● **Work required**:
What you return should match every record exactly, with the images removed.

═════ Recorded information ═════

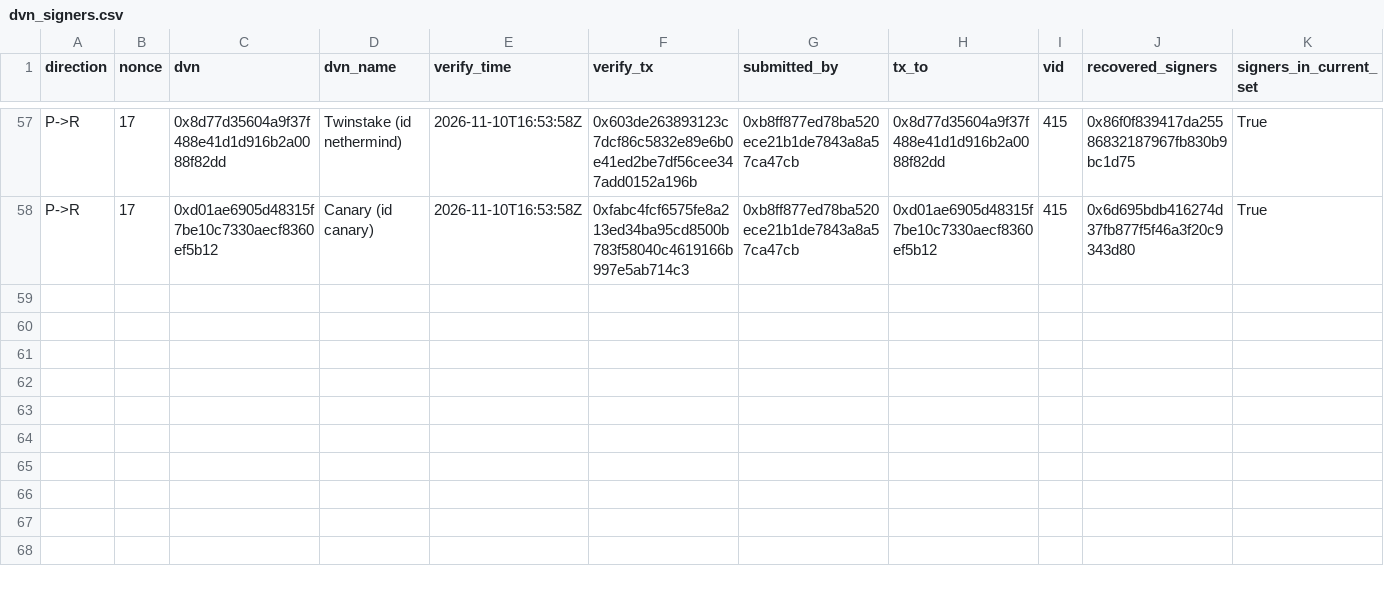
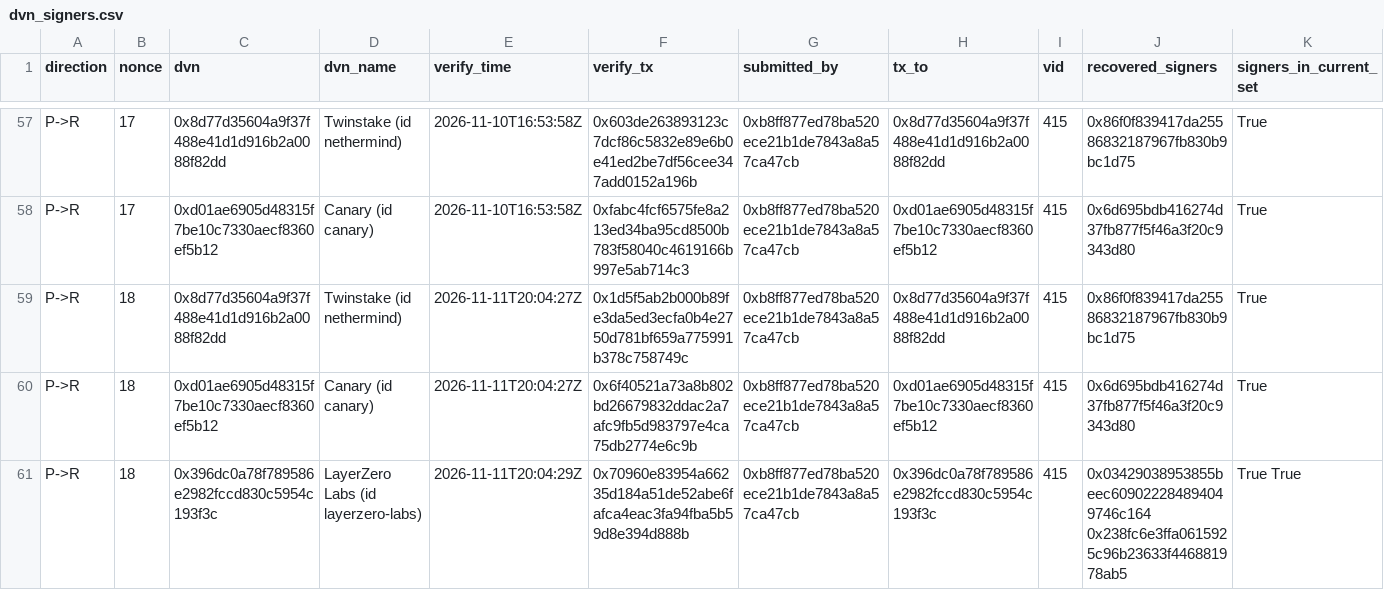
Before and after one commit to hansonhan0520-lang/rayls-verify, a CSV file: 2026-11-brl1p-monitor/data/dvn_signers.csv, drawn as a sheet; only a part is shown, gaps mark what is left out; rows hold the shown columns only; the diff names each change by its address in the sheet, - before the commit and + after, or states it on an @@ line.

```diff
--- a/2026-11-brl1p-monitor/data/dvn_signers.csv
+++ b/2026-11-brl1p-monitor/data/dvn_signers.csv
+row 59: P->R | 18 | 0x8d77d35604a9f37f488e41d1d916b2a0088f82dd | Twinstake (id nethermind) | 2026-11-11T20:04:27Z | 0x1d5f5ab2b000b89fe3da5ed3ecfa0b4e2750d781bf659a775991b378c758749c | 0xb8ff877ed78ba520ece21b1de7843a8a57ca47cb | 0x8d77d35604a9f37f488e41d1d916b2a0088f82dd | 415 | 0x86f0f839417da25586832187967fb830b9bc1d75 | True
+row 60: P->R | 18 | 0xd01ae6905d48315f7be10c7330aecf8360ef5b12 | Canary (id canary) | 2026-11-11T20:04:27Z | 0x6f40521a73a8b802bd26679832ddac2a7afc9fb5d983797e4ca75db2774e6c9b | 0xb8ff877ed78ba520ece21b1de7843a8a57ca47cb | 0xd01ae6905d48315f7be10c7330aecf8360ef5b12 | 415 | 0x6d695bdb416274d37fb877f5f46a3f20c9343d80 | True
+row 61: P->R | 18 | 0x396dc0a78f789586e2982fccd830c5954c193f3c | LayerZero Labs (id layerzero-labs) | 2026-11-11T20:04:29Z | 0x70960e83954a66235d184a51de52abe6fafca4eac3fa94fba5b59d8e394d888b | 0xb8ff877ed78ba520ece21b1de7843a8a57ca47cb | 0x396dc0a78f789586e2982fccd830c5954c193f3c | 415 | 0x03429038953855beec609022284894049746c164 0x238fc6e3ffa0615925c96b23633f446881978ab5 | True True
```
Also changed, not shown: 2026-11-brl1p-monitor/data/dvn_verifications.csv, 2026-11-brl1p-monitor/data/rayls_inputs.csv, 19 other files.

═════

● **Result for this exercise**:
Before and after one commit to hansonhan0520-lang/rayls-verify, a CSV file: 2026-11-brl1p-monitor/data/dvn_signers.csv, drawn as a sheet; only a part is shown, gaps mark what is left out; rows hold the shown columns only; the diff names each change by its address in the sheet, - before the commit and + after, or states it on an @@ line.

```diff
--- a/2026-11-brl1p-monitor/data/dvn_signers.csv
+++ b/2026-11-brl1p-monitor/data/dvn_signers.csv
+row 59: P->R | 18 | 0x8d77d35604a9f37f488e41d1d916b2a0088f82dd | Twinstake (id nethermind) | 2026-11-11T20:04:27Z | 0x1d5f5ab2b000b89fe3da5ed3ecfa0b4e2750d781bf659a775991b378c758749c | 0xb8ff877ed78ba520ece21b1de7843a8a57ca47cb | 0x8d77d35604a9f37f488e41d1d916b2a0088f82dd | 415 | 0x86f0f839417da25586832187967fb830b9bc1d75 | True
+row 60: P->R | 18 | 0xd01ae6905d48315f7be10c7330aecf8360ef5b12 | Canary (id canary) | 2026-11-11T20:04:27Z | 0x6f40521a73a8b802bd26679832ddac2a7afc9fb5d983797e4ca75db2774e6c9b | 0xb8ff877ed78ba520ece21b1de7843a8a57ca47cb | 0xd01ae6905d48315f7be10c7330aecf8360ef5b12 | 415 | 0x6d695bdb416274d37fb877f5f46a3f20c9343d80 | True
+row 61: P->R | 18 | 0x396dc0a78f789586e2982fccd830c5954c193f3c | LayerZero Labs (id layerzero-labs) | 2026-11-11T20:04:29Z | 0x70960e83954a66235d184a51de52abe6fafca4eac3fa94fba5b59d8e394d888b | 0xb8ff877ed78ba520ece21b1de7843a8a57ca47cb | 0x396dc0a78f789586e2982fccd830c5954c193f3c | 415 | 0x03429038953855beec609022284894049746c164 0x238fc6e3ffa0615925c96b23633f446881978ab5 | True True
```
Also changed, not shown: 2026-11-brl1p-monitor/data/dvn_verifications.csv, 2026-11-brl1p-monitor/data/rayls_inputs.csv, 19 other files.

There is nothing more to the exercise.